The Cabinet Committee on Economic Affairs approved a proposal permitting government entities to pay 75 per cent of arbitral amounts to their contractors against bank guarantees in cases where the entities have challenged arbitration awards. This is an improvement over the NITI Aayog Circular of 2016, which too had recommended that government and government entities pay 75 per cent of the arbitral amounts pending an appeal. As noted here, the measures taken in 2016 were not having their intended effects due to the requirement to submit a bank guarantee for the interest component. It remains to be seen whether the new initiatives bring much needed cheer to the construction sector.
Meanwhile, leading global financiers have reportedly warned the Indian government that they may drag Andhra Pradesh to international arbitration for cancelling its clean energy projects.
From the Docket
Overturning a decision of the High Court of Delhi appointing an arbitrator, the Supreme Court in WAPCOS v. Salma Dam Joint Venture has held that a party which has relinquished its claims under an original agreement and with full understanding executed a new agreement specifying that there will be no arbitration between the parties, cannot base its claims to initiate arbitration on the earlier agreement.
In Perkins Eastman Architects DPC v. HSCC (India), the Supreme Court held that a party interested in the outcome of the dispute cannot appoint the sole arbitrator.
In Chopra Marketing Private v. Drishticon Properties, the High Court of Delhi held that the power under Section 37 of the Act to consider any patent error in the arbitral award ignored by the lower Court, is more akin to the power of judicial review. The High Court has reiterated that the courts cannot reassess the evidence in determining a challenge to an award.
In Kashyapi Infrastructure v. National Buildings Construction Corporation, the Delhi High Court has declared contractual clauses which stipulate that the payment to the contractor from the employer shall be due only when the employer receives payment from its client or owner as void. The Court ordered that such clauses are void for uncertainty and for being against public policy. Incidentally, the clauses also prohibited the payment of interest to the contractor for the period of delay in receipt of payment from client to the employer.
The Bombay High Court in Nobel Resource v. Dharni Sampda has held that the power of the court under Section 48 of the Act to refuse the enforcement of a foreign award is very narrow and limited. The Court ruled that the appreciation of evidence was within the domain of the arbitrator or arbitral tribunal and that the court could not re-examine the evidence led by the parties.

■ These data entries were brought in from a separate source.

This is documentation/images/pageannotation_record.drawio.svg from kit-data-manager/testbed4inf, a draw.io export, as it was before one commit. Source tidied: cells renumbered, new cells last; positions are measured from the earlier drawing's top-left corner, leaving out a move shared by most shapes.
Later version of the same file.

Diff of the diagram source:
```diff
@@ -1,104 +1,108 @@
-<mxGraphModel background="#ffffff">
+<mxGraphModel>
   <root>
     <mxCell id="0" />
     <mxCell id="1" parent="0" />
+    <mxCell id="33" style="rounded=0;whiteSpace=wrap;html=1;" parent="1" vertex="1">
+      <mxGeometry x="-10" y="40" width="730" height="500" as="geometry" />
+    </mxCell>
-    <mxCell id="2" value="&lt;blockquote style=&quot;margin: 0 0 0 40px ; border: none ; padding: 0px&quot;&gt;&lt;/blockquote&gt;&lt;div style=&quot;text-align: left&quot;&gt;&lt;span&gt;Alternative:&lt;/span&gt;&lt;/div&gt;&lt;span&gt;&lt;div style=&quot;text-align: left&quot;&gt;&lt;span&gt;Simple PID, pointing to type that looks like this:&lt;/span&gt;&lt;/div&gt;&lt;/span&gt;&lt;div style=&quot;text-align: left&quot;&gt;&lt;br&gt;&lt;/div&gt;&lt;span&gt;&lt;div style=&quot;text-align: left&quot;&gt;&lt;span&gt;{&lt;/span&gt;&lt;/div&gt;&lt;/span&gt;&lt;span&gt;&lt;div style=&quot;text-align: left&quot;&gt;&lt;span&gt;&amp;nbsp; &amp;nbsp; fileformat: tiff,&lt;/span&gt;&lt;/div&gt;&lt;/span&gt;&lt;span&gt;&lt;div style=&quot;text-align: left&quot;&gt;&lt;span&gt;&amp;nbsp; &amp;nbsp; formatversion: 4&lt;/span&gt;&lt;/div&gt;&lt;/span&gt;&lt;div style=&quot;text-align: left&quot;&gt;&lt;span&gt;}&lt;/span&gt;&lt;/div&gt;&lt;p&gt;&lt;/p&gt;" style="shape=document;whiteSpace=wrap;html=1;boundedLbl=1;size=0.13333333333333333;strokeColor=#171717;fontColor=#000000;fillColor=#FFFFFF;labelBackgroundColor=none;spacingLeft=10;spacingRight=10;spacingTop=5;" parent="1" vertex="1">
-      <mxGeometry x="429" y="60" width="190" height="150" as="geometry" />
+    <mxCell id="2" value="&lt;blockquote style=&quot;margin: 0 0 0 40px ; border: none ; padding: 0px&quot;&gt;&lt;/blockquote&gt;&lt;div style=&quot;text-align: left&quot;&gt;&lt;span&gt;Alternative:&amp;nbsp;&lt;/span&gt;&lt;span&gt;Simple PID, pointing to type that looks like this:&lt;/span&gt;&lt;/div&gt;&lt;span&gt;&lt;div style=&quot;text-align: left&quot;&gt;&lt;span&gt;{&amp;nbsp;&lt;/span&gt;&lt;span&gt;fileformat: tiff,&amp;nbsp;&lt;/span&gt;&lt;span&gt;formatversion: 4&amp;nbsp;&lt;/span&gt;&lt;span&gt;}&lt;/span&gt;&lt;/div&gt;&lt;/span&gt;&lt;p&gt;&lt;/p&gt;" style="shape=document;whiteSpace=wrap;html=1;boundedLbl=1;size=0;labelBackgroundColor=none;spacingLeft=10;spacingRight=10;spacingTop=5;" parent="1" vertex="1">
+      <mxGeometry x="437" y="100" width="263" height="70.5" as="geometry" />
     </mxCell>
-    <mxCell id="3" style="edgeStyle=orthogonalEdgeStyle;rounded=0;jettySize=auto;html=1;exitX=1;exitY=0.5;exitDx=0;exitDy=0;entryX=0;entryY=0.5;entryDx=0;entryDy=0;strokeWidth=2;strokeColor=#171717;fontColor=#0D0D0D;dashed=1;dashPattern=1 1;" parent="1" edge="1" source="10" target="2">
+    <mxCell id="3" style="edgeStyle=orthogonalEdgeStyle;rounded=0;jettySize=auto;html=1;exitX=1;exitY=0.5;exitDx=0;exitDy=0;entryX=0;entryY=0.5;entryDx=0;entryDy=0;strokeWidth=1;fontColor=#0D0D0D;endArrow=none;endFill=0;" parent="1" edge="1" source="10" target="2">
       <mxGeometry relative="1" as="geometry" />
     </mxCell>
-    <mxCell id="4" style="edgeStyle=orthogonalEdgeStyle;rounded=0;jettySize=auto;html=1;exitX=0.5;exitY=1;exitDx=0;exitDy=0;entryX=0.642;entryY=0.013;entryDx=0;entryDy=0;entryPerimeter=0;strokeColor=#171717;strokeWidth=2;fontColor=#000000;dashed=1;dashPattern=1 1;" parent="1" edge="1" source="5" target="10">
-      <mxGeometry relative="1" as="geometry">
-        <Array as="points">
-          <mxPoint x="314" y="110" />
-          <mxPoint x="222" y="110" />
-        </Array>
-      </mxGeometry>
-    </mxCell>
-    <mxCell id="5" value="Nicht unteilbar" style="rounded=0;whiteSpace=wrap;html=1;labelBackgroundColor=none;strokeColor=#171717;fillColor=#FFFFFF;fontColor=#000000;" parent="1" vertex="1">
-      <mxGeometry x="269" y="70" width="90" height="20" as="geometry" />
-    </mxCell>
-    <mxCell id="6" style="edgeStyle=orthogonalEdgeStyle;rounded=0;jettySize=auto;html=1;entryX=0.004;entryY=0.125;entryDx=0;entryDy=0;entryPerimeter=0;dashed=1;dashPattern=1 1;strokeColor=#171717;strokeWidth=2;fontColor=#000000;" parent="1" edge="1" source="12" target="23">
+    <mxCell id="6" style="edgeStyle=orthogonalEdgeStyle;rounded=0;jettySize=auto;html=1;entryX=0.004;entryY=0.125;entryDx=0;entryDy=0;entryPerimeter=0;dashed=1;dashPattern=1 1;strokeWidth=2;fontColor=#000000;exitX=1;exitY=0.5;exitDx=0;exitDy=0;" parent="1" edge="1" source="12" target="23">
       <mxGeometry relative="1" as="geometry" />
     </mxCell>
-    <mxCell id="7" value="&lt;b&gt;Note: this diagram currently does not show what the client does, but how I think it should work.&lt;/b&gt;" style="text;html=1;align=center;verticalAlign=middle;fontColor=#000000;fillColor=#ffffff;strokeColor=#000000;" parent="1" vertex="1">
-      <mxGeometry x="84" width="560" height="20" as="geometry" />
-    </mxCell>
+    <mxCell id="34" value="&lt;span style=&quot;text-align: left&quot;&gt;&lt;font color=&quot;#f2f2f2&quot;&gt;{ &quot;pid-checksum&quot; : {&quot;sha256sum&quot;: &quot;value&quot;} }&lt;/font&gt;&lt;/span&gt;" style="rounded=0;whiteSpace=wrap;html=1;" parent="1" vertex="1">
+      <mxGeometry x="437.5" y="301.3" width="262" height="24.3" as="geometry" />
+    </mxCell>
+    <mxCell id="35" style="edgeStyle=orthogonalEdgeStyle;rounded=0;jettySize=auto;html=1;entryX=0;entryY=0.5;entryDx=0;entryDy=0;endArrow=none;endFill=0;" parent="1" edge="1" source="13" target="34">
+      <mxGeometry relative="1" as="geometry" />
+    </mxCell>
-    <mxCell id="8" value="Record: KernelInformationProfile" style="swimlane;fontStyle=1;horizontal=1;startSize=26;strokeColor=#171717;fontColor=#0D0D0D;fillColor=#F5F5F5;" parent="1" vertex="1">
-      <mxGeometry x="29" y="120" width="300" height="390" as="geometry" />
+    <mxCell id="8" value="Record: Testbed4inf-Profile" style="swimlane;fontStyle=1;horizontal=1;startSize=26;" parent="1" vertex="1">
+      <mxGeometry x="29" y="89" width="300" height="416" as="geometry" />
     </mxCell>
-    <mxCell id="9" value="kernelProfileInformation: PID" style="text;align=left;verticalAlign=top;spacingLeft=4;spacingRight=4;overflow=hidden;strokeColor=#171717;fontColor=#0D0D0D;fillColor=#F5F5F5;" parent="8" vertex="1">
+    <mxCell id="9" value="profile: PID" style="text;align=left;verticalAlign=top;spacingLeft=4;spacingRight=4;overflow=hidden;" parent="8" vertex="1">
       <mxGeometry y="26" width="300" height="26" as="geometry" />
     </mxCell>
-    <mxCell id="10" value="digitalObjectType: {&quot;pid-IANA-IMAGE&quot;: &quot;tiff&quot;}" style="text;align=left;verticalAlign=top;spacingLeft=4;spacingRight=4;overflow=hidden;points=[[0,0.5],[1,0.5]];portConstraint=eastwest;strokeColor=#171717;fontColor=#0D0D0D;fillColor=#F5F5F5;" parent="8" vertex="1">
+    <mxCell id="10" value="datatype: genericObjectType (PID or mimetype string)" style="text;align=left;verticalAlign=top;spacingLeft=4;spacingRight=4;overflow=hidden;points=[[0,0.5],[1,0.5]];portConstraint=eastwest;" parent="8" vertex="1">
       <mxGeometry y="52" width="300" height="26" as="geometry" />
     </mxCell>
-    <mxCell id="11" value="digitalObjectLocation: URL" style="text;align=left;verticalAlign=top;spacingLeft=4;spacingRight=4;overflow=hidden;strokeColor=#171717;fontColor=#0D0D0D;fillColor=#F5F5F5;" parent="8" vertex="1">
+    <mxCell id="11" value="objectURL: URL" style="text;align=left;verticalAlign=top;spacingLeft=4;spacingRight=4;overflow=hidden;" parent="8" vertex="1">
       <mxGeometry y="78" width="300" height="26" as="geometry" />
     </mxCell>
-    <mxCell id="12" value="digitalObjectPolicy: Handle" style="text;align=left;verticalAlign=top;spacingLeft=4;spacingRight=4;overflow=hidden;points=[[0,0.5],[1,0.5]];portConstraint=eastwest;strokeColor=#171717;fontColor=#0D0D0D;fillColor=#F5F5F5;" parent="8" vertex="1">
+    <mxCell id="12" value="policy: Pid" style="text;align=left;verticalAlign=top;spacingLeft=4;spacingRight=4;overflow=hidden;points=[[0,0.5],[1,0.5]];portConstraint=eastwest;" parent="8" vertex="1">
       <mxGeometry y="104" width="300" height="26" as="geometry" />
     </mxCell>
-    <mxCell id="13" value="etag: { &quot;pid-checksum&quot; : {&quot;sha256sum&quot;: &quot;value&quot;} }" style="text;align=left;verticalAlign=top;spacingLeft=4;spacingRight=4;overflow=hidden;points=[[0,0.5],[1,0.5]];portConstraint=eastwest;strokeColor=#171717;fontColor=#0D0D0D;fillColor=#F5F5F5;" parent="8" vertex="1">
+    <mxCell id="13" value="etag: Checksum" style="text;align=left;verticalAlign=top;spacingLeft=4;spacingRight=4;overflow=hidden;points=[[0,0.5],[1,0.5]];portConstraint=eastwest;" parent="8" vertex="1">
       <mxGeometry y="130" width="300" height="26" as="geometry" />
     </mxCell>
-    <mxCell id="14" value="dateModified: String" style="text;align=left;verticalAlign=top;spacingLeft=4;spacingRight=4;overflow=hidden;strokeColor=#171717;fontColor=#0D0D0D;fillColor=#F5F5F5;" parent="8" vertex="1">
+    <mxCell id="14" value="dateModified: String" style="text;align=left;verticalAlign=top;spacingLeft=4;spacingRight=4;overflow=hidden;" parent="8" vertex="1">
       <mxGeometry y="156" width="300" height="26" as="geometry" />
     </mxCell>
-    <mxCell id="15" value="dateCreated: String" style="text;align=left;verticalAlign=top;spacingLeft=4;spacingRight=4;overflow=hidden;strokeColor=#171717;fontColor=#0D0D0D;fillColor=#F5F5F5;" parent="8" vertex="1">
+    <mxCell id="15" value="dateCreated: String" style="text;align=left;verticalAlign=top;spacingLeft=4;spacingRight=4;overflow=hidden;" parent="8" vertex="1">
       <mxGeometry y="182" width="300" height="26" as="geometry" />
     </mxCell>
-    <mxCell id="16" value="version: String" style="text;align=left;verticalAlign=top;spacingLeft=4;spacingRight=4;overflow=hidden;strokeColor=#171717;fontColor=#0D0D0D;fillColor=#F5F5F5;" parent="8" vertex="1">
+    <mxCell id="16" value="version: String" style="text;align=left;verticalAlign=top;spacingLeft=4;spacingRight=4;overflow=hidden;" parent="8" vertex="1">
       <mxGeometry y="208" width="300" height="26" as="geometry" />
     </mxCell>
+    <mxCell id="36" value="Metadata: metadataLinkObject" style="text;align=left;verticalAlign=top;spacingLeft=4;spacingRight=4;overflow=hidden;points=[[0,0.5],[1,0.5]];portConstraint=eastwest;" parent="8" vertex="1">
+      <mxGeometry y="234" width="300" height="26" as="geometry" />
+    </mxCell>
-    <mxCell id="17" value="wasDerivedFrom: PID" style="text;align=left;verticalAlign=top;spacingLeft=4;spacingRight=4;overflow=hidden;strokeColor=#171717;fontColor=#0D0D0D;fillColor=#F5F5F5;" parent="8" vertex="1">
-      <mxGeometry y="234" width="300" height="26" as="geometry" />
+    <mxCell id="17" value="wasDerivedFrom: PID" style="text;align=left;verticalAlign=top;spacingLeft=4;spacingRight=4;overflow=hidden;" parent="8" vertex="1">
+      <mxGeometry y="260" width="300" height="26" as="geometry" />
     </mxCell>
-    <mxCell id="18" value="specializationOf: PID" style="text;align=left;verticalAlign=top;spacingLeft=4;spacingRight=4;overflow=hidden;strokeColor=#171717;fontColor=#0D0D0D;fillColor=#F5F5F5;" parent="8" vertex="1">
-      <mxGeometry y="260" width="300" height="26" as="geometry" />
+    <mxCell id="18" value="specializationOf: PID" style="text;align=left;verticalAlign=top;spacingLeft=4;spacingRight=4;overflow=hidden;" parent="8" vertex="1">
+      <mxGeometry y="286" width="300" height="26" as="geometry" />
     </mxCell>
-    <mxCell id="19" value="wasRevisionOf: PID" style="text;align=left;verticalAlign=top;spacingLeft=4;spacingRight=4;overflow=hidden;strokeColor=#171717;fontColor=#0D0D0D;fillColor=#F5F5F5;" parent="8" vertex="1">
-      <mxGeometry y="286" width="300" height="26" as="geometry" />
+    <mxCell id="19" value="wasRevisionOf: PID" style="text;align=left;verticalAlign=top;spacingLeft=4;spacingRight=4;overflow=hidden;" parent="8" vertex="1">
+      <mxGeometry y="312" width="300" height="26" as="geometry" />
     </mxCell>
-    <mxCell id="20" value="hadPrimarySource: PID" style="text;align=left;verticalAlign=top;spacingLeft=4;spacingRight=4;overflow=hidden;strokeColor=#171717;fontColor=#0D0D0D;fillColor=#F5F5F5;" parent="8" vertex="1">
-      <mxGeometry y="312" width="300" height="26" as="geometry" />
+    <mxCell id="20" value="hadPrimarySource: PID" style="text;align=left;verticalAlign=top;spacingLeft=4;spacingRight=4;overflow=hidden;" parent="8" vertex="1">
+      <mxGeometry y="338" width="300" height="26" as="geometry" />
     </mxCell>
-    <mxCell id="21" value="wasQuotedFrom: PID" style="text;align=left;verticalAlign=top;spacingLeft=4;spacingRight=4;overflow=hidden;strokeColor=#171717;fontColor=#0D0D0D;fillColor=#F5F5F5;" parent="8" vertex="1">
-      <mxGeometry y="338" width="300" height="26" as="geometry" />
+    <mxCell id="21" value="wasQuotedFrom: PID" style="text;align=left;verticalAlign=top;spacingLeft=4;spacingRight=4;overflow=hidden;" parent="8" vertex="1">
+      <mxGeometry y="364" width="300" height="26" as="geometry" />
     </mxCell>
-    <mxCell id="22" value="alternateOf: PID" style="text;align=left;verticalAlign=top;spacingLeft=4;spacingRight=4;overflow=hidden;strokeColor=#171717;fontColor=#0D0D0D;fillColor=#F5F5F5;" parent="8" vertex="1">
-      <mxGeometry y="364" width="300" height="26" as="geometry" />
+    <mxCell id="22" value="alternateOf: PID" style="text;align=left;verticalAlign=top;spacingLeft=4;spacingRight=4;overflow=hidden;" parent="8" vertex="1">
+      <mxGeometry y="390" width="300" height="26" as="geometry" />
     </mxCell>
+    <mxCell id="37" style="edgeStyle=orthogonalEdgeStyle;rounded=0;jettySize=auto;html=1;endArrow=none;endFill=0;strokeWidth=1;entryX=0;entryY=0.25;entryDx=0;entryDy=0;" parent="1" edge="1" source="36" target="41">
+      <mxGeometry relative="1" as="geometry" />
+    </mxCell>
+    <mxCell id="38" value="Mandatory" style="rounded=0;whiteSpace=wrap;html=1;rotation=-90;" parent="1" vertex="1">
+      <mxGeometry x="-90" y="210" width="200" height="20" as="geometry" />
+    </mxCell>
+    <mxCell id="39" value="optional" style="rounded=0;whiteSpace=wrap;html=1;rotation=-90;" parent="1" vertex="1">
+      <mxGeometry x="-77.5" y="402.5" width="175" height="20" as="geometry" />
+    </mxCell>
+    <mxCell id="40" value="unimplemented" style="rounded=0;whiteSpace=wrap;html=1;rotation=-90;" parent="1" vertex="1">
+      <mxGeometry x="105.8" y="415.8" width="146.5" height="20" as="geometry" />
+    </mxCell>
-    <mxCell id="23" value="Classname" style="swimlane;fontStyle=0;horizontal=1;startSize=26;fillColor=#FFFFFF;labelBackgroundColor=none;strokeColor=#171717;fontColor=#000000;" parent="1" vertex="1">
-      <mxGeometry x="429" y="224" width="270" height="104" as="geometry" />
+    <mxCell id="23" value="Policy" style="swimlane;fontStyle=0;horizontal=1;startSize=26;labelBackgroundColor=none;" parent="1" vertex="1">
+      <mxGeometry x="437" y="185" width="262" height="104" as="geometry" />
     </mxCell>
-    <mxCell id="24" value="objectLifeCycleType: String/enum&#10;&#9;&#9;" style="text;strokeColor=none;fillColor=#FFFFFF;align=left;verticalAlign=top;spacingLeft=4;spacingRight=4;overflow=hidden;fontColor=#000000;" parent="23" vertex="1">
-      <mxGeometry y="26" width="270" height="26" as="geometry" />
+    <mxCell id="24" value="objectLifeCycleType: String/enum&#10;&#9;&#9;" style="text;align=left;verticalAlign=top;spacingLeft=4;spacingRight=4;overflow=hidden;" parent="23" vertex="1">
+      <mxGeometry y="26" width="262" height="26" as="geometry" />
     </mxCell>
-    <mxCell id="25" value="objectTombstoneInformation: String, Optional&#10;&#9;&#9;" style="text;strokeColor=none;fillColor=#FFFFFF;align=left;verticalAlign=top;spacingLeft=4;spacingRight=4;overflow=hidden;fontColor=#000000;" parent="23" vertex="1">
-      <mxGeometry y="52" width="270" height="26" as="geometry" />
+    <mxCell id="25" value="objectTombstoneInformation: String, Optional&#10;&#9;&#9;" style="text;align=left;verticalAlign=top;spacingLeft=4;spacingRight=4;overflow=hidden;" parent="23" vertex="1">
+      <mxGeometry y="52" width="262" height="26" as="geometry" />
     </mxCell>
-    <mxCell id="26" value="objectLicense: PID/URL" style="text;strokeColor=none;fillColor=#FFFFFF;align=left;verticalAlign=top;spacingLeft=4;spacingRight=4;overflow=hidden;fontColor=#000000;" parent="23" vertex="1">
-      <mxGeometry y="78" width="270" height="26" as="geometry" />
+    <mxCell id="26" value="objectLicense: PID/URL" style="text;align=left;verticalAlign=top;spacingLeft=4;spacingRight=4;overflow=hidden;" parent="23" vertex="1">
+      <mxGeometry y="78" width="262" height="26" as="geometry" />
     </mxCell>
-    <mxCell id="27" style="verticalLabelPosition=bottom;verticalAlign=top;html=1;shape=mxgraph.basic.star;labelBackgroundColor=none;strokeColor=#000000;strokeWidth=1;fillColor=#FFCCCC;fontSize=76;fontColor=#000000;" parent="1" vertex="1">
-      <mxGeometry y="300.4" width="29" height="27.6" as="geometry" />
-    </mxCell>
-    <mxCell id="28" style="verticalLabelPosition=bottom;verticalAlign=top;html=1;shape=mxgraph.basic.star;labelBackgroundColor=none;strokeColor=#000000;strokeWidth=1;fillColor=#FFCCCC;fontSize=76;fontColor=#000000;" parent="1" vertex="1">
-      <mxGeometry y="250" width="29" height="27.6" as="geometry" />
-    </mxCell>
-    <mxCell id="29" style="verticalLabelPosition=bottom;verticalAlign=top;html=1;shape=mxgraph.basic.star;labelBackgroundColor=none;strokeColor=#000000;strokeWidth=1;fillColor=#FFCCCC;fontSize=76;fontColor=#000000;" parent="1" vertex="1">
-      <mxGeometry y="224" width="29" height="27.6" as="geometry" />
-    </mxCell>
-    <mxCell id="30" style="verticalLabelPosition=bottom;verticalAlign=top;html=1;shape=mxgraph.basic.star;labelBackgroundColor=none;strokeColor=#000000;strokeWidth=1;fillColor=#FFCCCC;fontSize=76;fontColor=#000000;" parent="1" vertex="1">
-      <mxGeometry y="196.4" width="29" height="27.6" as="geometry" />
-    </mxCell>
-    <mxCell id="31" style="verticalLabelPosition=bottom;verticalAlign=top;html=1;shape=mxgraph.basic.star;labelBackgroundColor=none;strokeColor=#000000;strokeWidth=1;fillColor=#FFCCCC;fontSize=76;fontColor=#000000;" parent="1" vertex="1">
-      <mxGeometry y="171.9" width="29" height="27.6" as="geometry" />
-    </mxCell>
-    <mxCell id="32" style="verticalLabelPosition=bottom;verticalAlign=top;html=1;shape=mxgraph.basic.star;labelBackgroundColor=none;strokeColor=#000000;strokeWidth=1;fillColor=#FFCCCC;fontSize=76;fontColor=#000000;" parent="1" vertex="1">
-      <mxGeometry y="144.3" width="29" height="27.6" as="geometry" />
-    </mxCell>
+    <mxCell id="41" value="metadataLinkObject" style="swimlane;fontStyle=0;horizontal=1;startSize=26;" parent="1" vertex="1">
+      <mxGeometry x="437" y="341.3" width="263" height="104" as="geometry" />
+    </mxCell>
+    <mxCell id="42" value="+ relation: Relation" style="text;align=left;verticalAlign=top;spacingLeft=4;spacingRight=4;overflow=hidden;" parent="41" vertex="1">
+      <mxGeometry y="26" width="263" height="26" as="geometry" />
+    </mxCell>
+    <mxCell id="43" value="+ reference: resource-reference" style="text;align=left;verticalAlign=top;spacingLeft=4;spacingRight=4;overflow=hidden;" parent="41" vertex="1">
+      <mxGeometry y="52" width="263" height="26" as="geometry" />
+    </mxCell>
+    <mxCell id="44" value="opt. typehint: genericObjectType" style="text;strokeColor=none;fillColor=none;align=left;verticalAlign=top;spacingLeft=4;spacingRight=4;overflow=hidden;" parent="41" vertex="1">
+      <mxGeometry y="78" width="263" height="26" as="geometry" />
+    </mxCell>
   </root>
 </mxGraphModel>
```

Relying on Garware Wall Ropes’ judgment of the Supreme Court, in S Satyanarayana v. West Quay Multiport, the Bombay High Court has held that even if only an arbitration has to be conducted in Maharashtra (and neither the execution of the agreement nor its performance was within Maharashtra), the arbitration agreement would have to be stamped in accordance with the Maharashtra Stamp Act, 1958.